I got my first payroll job at age 14, and I’ve always worked in an office environment. Except for my last two jobs there was also some sort of production facility attached. Add it all up and I’ve been showing up to the office for almost 45 years. So this is a major change for me, although because I’ve primarily been working from home since the onset of the COVID-19 endemic in mid-March 2020, the big adjustment happened more than three years ago.
I realize now that I have consistently been too optimistic about our response to the endemic. I thought we’d fairly quickly learn to live with the virus; instead, it took three years for the panic and the many restrictions to subside. I also thought my fellow employees would return to the office on some sort of hybrid work schedule. There were multiple attempts to do so, but each time an attempt was made the case numbers in the metropolitan area went up and we were once again asked by the politicians to stay home. When I did go into the office the masking and other restrictions were no fun, and put a major damper on the mood and attendance.
Eventually, company management decided to shut down the office entirely. Another company was found to take over the lease. This was the first time in my career that I had ever worked in an award-winning office, as the interior design was quite fun and innovative. Alas, some other company gets to enjoy it now, and my fellow employees get to “work where you work best”. When I set aside my emotions, however, I believe it was the right decision for my employer to make.
There will be more lockdowns in the future, as it is clear that our politicians consider them a useful tool. The COVID-19 endemic lockdowns were but the most prominent and lengthy lockdowns so far. There have been and will be multiple reasons for governments to impose lockdowns in the future:
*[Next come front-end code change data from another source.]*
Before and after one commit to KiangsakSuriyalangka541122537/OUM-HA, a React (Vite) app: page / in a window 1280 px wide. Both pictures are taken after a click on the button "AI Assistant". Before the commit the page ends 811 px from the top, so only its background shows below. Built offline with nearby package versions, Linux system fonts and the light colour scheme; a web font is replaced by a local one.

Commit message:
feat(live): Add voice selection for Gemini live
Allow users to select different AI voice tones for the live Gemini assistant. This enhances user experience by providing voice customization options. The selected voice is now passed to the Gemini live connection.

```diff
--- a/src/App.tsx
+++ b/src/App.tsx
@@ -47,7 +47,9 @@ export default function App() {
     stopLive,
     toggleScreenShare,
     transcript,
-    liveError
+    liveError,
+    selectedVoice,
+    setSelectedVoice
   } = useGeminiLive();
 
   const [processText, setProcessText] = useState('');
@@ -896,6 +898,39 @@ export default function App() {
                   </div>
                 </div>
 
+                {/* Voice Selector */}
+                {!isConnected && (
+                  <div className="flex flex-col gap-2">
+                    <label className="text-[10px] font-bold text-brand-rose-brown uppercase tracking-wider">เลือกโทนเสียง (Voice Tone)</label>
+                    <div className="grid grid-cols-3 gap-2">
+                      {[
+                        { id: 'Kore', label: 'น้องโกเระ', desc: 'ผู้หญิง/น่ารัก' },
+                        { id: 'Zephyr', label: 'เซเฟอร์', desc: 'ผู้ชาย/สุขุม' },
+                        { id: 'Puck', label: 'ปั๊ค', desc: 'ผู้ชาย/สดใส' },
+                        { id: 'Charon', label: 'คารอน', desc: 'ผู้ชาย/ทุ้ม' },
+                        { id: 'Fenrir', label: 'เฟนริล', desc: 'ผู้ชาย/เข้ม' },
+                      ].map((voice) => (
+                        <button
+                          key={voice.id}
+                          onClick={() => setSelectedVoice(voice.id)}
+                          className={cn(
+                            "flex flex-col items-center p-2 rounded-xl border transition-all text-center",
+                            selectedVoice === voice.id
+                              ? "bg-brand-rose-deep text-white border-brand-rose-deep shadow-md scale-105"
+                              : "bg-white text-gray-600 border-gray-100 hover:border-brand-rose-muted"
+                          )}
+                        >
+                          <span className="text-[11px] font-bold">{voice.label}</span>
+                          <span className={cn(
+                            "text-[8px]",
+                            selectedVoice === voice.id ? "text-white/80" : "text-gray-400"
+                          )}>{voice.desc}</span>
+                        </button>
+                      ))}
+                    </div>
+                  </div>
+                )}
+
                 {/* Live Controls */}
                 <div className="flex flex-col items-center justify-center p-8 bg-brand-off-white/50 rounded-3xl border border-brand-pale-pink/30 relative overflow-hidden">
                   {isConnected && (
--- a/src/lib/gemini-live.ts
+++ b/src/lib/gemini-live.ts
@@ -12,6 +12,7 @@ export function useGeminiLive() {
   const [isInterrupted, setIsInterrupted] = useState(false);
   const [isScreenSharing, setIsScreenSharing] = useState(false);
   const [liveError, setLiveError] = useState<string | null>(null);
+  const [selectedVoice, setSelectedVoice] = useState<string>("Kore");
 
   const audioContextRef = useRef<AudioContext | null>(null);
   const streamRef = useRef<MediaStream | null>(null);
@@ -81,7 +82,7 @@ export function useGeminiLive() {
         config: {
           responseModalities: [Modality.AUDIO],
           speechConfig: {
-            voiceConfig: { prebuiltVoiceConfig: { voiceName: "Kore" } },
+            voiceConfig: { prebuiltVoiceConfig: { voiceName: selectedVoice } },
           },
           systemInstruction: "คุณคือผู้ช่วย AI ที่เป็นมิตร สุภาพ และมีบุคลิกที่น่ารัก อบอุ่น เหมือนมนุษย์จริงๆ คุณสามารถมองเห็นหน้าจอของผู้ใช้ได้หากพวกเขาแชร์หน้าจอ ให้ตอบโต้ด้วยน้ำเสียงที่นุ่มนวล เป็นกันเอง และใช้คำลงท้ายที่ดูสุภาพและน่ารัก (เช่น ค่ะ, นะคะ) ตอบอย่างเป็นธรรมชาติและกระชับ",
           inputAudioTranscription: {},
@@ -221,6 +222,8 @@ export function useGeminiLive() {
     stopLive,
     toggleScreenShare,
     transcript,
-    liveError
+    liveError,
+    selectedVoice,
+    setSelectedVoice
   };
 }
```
My employer is a family-friendly company with more female workers than male. The school and daycare center closures of the COVID-19 lockdowns had a huge impact on families with kids. All of a sudden kids had to stay home and were supposed to socially isolate. This meant that a parent also had to be home to watch over them. Because lockdowns can return at a moment’s notice, no longer can working parents count on schools and daycare centers to be open. Work from home policies are therefore highly desired by parents. Any company which does not adequately support working parents is going to find that these parents will switch to employers who will allow them to be with their families whenever needed.
The company I work for is a cloud-based software and content developer, which leads to a certain work style. Microsoft’s original 1980s-era campus in Redmond, Washington featured private offices for all software developers, with a window and a door that could be closed. Microsoft wanted to provide a work environment conducive to thinking deep thoughts. To solve difficult software problems, you really do need to shut out the outside world for hours at a time. This creates the separation necessary for building a model of the system in your head and considering possible ways to change it. Anything which distracts you from that process can prevent you from solving the problem at hand. Yes, the office I last went to had an open floor plan, but there were also plenty of conference rooms, including one-person rooms, which could be used anytime isolation was necessary. Working from home is one way to minimize outside distractions.
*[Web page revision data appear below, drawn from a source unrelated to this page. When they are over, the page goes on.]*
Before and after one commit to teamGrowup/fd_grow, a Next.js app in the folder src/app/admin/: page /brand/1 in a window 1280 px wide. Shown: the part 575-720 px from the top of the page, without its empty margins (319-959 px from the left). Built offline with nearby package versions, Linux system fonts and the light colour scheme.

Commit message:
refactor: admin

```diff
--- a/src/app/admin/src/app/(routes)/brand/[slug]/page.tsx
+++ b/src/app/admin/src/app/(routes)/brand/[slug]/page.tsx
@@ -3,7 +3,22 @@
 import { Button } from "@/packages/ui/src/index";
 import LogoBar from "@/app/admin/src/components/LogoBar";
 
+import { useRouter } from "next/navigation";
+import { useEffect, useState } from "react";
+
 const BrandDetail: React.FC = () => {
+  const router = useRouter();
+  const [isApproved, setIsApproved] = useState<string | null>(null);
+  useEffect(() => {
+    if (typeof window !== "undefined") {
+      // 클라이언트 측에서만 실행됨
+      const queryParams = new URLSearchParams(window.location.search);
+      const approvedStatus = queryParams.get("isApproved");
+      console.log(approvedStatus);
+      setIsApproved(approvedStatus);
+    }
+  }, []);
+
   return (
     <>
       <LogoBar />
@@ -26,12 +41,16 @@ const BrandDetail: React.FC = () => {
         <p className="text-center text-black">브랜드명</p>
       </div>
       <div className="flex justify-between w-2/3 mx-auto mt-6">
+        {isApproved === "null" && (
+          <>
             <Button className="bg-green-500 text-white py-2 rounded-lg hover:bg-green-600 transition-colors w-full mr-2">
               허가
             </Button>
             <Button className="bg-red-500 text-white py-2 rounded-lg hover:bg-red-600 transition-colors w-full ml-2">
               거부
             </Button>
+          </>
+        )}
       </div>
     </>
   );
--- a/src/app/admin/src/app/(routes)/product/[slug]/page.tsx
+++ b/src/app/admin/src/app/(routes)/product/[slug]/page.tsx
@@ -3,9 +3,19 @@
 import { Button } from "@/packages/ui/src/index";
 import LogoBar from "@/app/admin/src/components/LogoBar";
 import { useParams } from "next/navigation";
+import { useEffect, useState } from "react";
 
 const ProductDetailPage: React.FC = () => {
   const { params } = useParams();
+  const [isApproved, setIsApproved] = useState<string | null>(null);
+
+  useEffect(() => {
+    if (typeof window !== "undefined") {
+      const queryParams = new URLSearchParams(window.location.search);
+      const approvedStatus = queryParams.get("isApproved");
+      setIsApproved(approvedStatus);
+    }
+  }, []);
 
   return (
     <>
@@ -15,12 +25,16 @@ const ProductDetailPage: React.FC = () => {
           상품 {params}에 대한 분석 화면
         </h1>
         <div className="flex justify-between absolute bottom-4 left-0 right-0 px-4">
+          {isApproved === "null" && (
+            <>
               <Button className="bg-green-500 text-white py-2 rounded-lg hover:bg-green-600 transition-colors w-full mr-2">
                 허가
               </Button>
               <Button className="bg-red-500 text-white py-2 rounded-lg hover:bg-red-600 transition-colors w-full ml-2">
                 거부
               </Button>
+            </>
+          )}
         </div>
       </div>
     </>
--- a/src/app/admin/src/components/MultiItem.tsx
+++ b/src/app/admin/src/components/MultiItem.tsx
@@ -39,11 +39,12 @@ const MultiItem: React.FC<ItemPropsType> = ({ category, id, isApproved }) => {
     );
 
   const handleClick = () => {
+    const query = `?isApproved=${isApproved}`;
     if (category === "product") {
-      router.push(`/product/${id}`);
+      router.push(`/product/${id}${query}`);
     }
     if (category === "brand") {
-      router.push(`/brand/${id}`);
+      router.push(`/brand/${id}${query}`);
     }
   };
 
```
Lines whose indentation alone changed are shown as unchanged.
I would still prefer to work in the office if the commute and lockdowns could be eliminated for everyone. I enjoy being around other people, and direct communication in person is always going to be better than video. But while there definitely are some positives, they are outweighed by the negative of the commute, which is mostly a waste of time. Sometimes I used the commute for exercise by bicycling to work, and would often listen to podcasts if I drove. However, the commute was still a time sink. In the final analysis, I’ve long believed that communication trumps transportation.
I doubt I’ll ever again work for a company which requires employees to report to an office. I plan to stay in the pure software realm. Even though the U.S. is conducting industrial policy to reshore some of its manufacturing, and some is coming back because of problems with global supply chains and China, I’m having too much fun working solely on software. Also, I don’t quite trust the current emphasis on “made in U.S.A.” I’ll believe it when I see more of it.
When I’m working, you can find me on the Internet. That’s my real workspace.
Related post: Returning to the office